Giant baobob tree at Pafuri river camp.
As we drove south through this epic park, tourist sightings began to out number animal sightings. The wildlife parks get busy with locals who are interested in the abundant wildlife at Kruger. It’s holiday time for South Africans so most people we talk to are locals from places like Pretoria, Joburg or Cape Town.
A typical day at Kruger starts at dawn, 4:30 am, which is when the gate out of camp opens and this is the best time to be out because it’s cooler and animals are active. We are confined to our vehicle except at picnic sites and a few other select places we are allowed to alight out of our vehicle at our own risk. Ryne is a bit cheeky when it comes to following these rules because he can’t contain his desire to inspect nature more closely. I am a bit concerned he will get eaten by a lion. He was stalked by a leopard while looking for a bird already!

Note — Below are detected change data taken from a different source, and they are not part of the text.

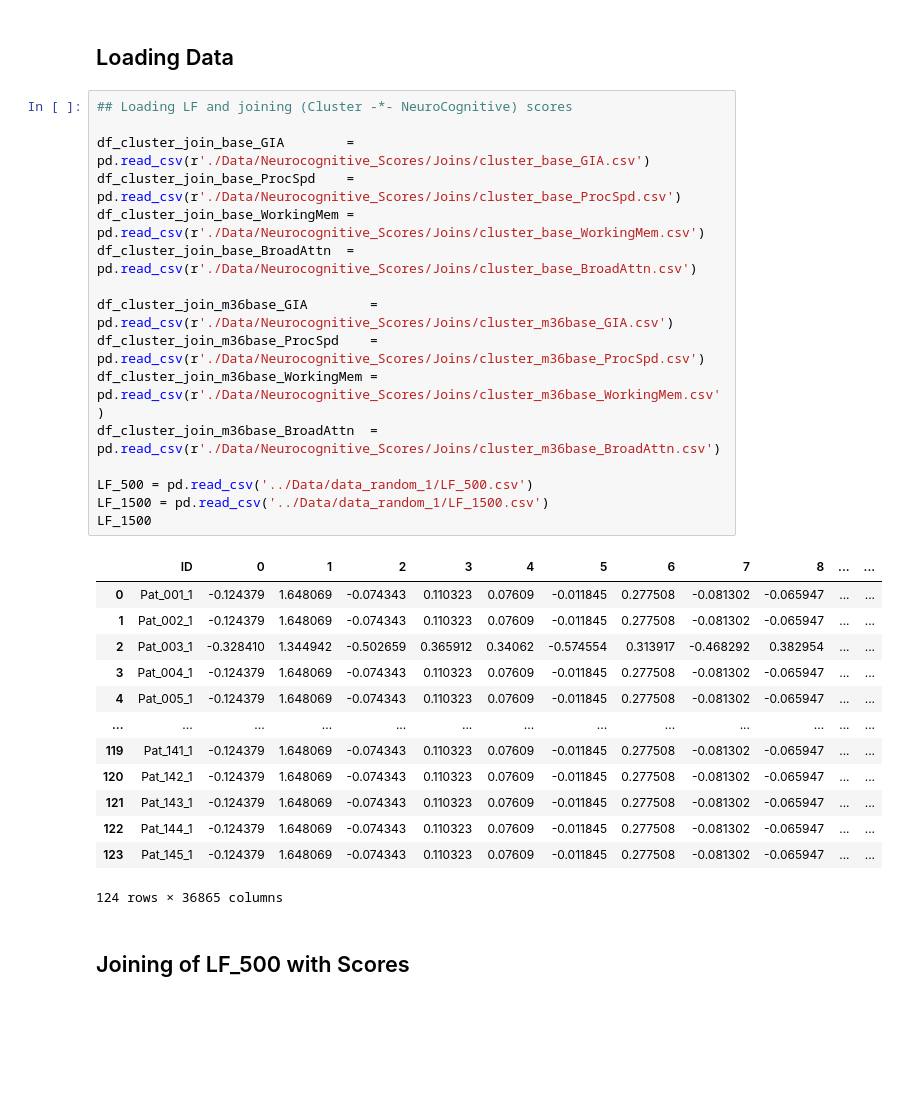
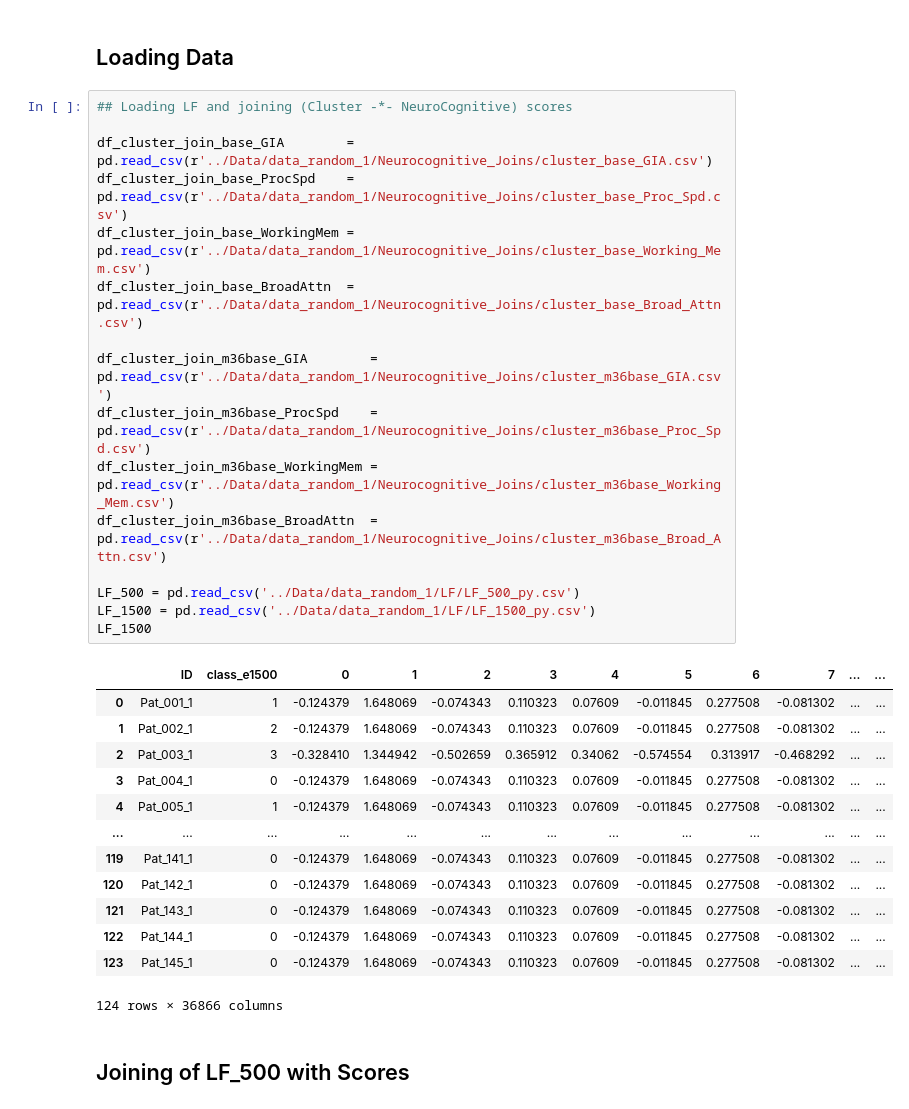
Before and after one commit to Hadi2468/DTI_Clustering, a Jupyter notebook: LF_NeuroCognitive.ipynb, the cells around one changed output. Drawn from its saved outputs; the diff is of its cells as text; blank space fills up the shorter version.

Commit message:
Update NeuroCognitive code

```diff
--- a/LF_NeuroCognitive.ipynb
+++ b/LF_NeuroCognitive.ipynb
@@ -52,33 +46,33 @@ Keras            2.4.3
 # %%
 ## Loading LF and joining (Cluster -*- NeuroCognitive) scores
 
-df_cluster_join_base_GIA        = pd.read_csv(r'./Data/Neurocognitive_Scores/Joins/cluster_base_GIA.csv')
-df_cluster_join_base_ProcSpd    = pd.read_csv(r'./Data/Neurocognitive_Scores/Joins/cluster_base_ProcSpd.csv')
-df_cluster_join_base_WorkingMem = pd.read_csv(r'./Data/Neurocognitive_Scores/Joins/cluster_base_WorkingMem.csv')
-df_cluster_join_base_BroadAttn  = pd.read_csv(r'./Data/Neurocognitive_Scores/Joins/cluster_base_BroadAttn.csv')
+df_cluster_join_base_GIA        = pd.read_csv(r'../Data/data_random_1/Neurocognitive_Joins/cluster_base_GIA.csv')
+df_cluster_join_base_ProcSpd    = pd.read_csv(r'../Data/data_random_1/Neurocognitive_Joins/cluster_base_Proc_Spd.csv')
+df_cluster_join_base_WorkingMem = pd.read_csv(r'../Data/data_random_1/Neurocognitive_Joins/cluster_base_Working_Mem.csv')
+df_cluster_join_base_BroadAttn  = pd.read_csv(r'../Data/data_random_1/Neurocognitive_Joins/cluster_base_Broad_Attn.csv')
 
-df_cluster_join_m36base_GIA        = pd.read_csv(r'./Data/Neurocognitive_Scores/Joins/cluster_m36base_GIA.csv')
-df_cluster_join_m36base_ProcSpd    = pd.read_csv(r'./Data/Neurocognitive_Scores/Joins/cluster_m36base_ProcSpd.csv')
-df_cluster_join_m36base_WorkingMem = pd.read_csv(r'./Data/Neurocognitive_Scores/Joins/cluster_m36base_WorkingMem.csv')
-df_cluster_join_m36base_BroadAttn  = pd.read_csv(r'./Data/Neurocognitive_Scores/Joins/cluster_m36base_BroadAttn.csv')
+df_cluster_join_m36base_GIA        = pd.read_csv(r'../Data/data_random_1/Neurocognitive_Joins/cluster_m36base_GIA.csv')
+df_cluster_join_m36base_ProcSpd    = pd.read_csv(r'../Data/data_random_1/Neurocognitive_Joins/cluster_m36base_Proc_Spd.csv')
+df_cluster_join_m36base_WorkingMem = pd.read_csv(r'../Data/data_random_1/Neurocognitive_Joins/cluster_m36base_Working_Mem.csv')
+df_cluster_join_m36base_BroadAttn  = pd.read_csv(r'../Data/data_random_1/Neurocognitive_Joins/cluster_m36base_Broad_Attn.csv')
 
-LF_500 = pd.read_csv('../Data/data_random_1/LF_500.csv')
-LF_1500 = pd.read_csv('../Data/data_random_1/LF_1500.csv')
+LF_500 = pd.read_csv('../Data/data_random_1/LF/LF_500_py.csv')
+LF_1500 = pd.read_csv('../Data/data_random_1/LF/LF_1500_py.csv')
 LF_1500
 # %% [output]
-|  | ID | 0 | 1 | 2 | 3 | 4 | 5 | 6 | 7 | 8 | ... | ... |
-| 0 | Pat_001_1 | -0.124379 | 1.648069 | -0.074343 | 0.110323 | 0.07609 | -0.011845 | 0.277508 | -0.081302 | -0.065947 | ... | ... |
-| 1 | Pat_002_1 | -0.124379 | 1.648069 | -0.074343 | 0.110323 | 0.07609 | -0.011845 | 0.277508 | -0.081302 | -0.065947 | ... | ... |
-| 2 | Pat_003_1 | -0.328410 | 1.344942 | -0.502659 | 0.365912 | 0.34062 | -0.574554 | 0.313917 | -0.468292 | 0.382954 | ... | ... |
-| 3 | Pat_004_1 | -0.124379 | 1.648069 | -0.074343 | 0.110323 | 0.07609 | -0.011845 | 0.277508 | -0.081302 | -0.065947 | ... | ... |
-| 4 | Pat_005_1 | -0.124379 | 1.648069 | -0.074343 | 0.110323 | 0.07609 | -0.011845 | 0.277508 | -0.081302 | -0.065947 | ... | ... |
+|  | ID | class_e1500 | 0 | 1 | 2 | 3 | 4 | 5 | 6 | 7 | ... | ... |
+| 0 | Pat_001_1 | 1 | -0.124379 | 1.648069 | -0.074343 | 0.110323 | 0.07609 | -0.011845 | 0.277508 | -0.081302 | ... | ... |
+| 1 | Pat_002_1 | 2 | -0.124379 | 1.648069 | -0.074343 | 0.110323 | 0.07609 | -0.011845 | 0.277508 | -0.081302 | ... | ... |
+| 2 | Pat_003_1 | 3 | -0.328410 | 1.344942 | -0.502659 | 0.365912 | 0.34062 | -0.574554 | 0.313917 | -0.468292 | ... | ... |
+| 3 | Pat_004_1 | 0 | -0.124379 | 1.648069 | -0.074343 | 0.110323 | 0.07609 | -0.011845 | 0.277508 | -0.081302 | ... | ... |
+| 4 | Pat_005_1 | 1 | -0.124379 | 1.648069 | -0.074343 | 0.110323 | 0.07609 | -0.011845 | 0.277508 | -0.081302 | ... | ... |
 | ... | ... | ... | ... | ... | ... | ... | ... | ... | ... | ... | ... | ... |
-| 119 | Pat_141_1 | -0.124379 | 1.648069 | -0.074343 | 0.110323 | 0.07609 | -0.011845 | 0.277508 | -0.081302 | -0.065947 | ... | ... |
-| 120 | Pat_142_1 | -0.124379 | 1.648069 | -0.074343 | 0.110323 | 0.07609 | -0.011845 | 0.277508 | -0.081302 | -0.065947 | ... | ... |
-| 121 | Pat_143_1 | -0.124379 | 1.648069 | -0.074343 | 0.110323 | 0.07609 | -0.011845 | 0.277508 | -0.081302 | -0.065947 | ... | ... |
-| 122 | Pat_144_1 | -0.124379 | 1.648069 | -0.074343 | 0.110323 | 0.07609 | -0.011845 | 0.277508 | -0.081302 | -0.065947 | ... | ... |
-| 123 | Pat_145_1 | -0.124379 | 1.648069 | -0.074343 | 0.110323 | 0.07609 | -0.011845 | 0.277508 | -0.081302 | -0.065947 | ... | ... |
+| 119 | Pat_141_1 | 0 | -0.124379 | 1.648069 | -0.074343 | 0.110323 | 0.07609 | -0.011845 | 0.277508 | -0.081302 | ... | ... |
+| 120 | Pat_142_1 | 0 | -0.124379 | 1.648069 | -0.074343 | 0.110323 | 0.07609 | -0.011845 | 0.277508 | -0.081302 | ... | ... |
+| 121 | Pat_143_1 | 0 | -0.124379 | 1.648069 | -0.074343 | 0.110323 | 0.07609 | -0.011845 | 0.277508 | -0.081302 | ... | ... |
+| 122 | Pat_144_1 | 0 | -0.124379 | 1.648069 | -0.074343 | 0.110323 | 0.07609 | -0.011845 | 0.277508 | -0.081302 | ... | ... |
+| 123 | Pat_145_1 | 0 | -0.124379 | 1.648069 | -0.074343 | 0.110323 | 0.07609 | -0.011845 | 0.277508 | -0.081302 | ... | ... |
-124 rows × 36865 columns
+124 rows × 36866 columns
 # %% [markdown]
 ## Joining of LF_500 with Scores
 # %%
```
Also changed, not shown: parts of 1 cell of this notebook, 1 other file.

Many species are everywhere. It can be hard to go 10 minutes without seeing an impala. Kudu, zebras, giraffe and elephant are found multiple times per day. Temperatures start soaring into the 90’s by 11am so this is when we eat and rest in a shady spot or by the pool.
Curfew is at 6:30. If we are not back at the campground by this time, then we have to pay a fee to get in. Last night we were 4 minutes late and the gate was closed. Thankfully, the guard let us in and waived the fee. “Campgrounds” are designed for high occupancy and are more like plush resorts with 100’s of cute round huts, shops, restaurants and a swimming pool with a small area designated for tents and camper vans.
We are now in the mountains enjoying cool crisp air and hiking. And using our legs again is wonderful! We were pretty sedentary the last 10 days due to the danger of leaving our vehicle. It was a rush and humbling being in the bush with animals that could eat us.
Merry Christmas everyone!